The Emergence of a Collective Intelligence
Our knowledge of human beings is evidently insufficient. And the development of neurosciences is constantly shaking up our old beliefs. That’s how the Harvard Business Review recently relayed its research and further encouraged us to rethink leadership by suggesting that a group’s IQ depends largely on the quality of inter-personal relationships than on each person’s level of intelligence.
This means that it’s better to develop and to nurture team spirit rather than to depend on the IQ of each individual team member. This should become a leader’s focus from now on. In a world where volatility, uncertainty, complexity and ambiguity all distort our reference points, it is believed that collective intelligence, perfected, will enable us to take on new challenges. Why? Because even the most intelligent among us is limited by our own cognitive biases, our assumptions are so deeply rooted in our minds that we believe them to be rational and universal. The cognitive biases that we all carry within us can only be cancelled out when perspectives, talents, ideas and strengths are exchanged.
That may be the reason, at least in part, why cooperatives have been successful and enduring. Every survey conducted on the lifespan of various types of businesses has reached the same conclusion: Cooperatives are more durable enterprises. In fact, if any characteristic is more inherent to cooperatives it is its collective nature, which forces people and businesses to work together, as a group, to seek the opinions and advice of its members and to consider differing points of view.
However, a word of caution is in order: We can’t just put a group of people together and deem it an intelligent collective. Certain conditions apply. First, there needs to be diversity among members of the group to be able to benefit from its various talents and capabilities. Then, as the abovementioned research stated, work must be done on the group dynamic to create an environment that is both beneficial and pleasant, where everyone will feel at ease. Only then will collective intelligence emerge.
The notion of trust is indeed at the heart of collective intelligence. Trust is the element that keeps groupthink at bay. It’s so easy and comforting to share the same views as everyone else, to say the same things. However, trust is essential when expressing a different opinion or sharing a differing perspective, trust is fundamental to any authentic discussion that is free of judgement.
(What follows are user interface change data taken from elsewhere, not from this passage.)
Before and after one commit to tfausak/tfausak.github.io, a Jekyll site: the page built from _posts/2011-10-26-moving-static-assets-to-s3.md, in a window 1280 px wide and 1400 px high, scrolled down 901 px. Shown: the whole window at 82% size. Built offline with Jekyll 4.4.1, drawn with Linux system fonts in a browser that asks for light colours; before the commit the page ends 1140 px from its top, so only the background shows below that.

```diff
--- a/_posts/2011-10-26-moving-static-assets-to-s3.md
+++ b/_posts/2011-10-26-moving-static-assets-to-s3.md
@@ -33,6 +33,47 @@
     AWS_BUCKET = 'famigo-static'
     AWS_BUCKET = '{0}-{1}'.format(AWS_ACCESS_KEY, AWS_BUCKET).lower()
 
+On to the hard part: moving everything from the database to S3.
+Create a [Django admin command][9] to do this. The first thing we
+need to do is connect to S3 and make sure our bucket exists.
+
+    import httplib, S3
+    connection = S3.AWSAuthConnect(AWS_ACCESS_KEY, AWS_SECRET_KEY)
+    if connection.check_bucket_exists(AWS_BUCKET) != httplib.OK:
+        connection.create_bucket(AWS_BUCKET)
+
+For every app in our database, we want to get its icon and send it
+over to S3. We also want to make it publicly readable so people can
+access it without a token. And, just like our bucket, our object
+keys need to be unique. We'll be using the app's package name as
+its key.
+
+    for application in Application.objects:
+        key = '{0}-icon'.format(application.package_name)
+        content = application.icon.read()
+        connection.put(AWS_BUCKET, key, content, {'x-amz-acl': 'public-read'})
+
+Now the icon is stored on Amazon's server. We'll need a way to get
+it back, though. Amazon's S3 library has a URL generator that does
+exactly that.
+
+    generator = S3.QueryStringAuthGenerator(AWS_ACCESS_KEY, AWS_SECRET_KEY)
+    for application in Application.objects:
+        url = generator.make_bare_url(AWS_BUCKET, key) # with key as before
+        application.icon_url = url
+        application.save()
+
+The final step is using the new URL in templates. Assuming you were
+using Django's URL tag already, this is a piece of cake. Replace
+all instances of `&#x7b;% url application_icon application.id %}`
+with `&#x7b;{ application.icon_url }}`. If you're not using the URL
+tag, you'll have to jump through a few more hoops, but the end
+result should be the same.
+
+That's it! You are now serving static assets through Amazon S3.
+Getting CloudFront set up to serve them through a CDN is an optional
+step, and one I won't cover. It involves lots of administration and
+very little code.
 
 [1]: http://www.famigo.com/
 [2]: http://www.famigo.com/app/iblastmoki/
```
Collective intelligence is not a random invention; it requires an investment of time, energy and even money.
As for cooperatives, we can only suppose that it is the quality of their associative life that releases the collective’s potential, by allowing members to get to know each other, to acknowledge and to trust each other, and to discuss issues that will eventually lead to an intelligent and enlightened decision. For some authors, developing dialogic capabilities also leads to the development of ethics. This framework seems very relevant to me because dialogue confronts cooperators with an ethical dilemma.
One of cooperation’s leading values is solidarity. We may be tempted to quiet our discordant voices with the belief that we are supporting our peers. But that would be an unfortunate shortcut. Another one of cooperation’s leading values comes into play in the course of a dialogue: Personal and mutual responsibility that demands courage to express one’s own point of view. It is in the course of a dialogue that we all have the responsibility of being authentic.
It is only later that solidarity can emerge. When everything will have been said and we will have considered every hypothesis, then a decision can be made. It will have been enlightened by intelligence and made in the interest of the common good. Only then, will the contribution of discordant voices, as well as all other voices, have clarified the issue and will people be able to demonstrate their solidarity.
We can’t win all the battles, but we can also contribute to the collective intelligence.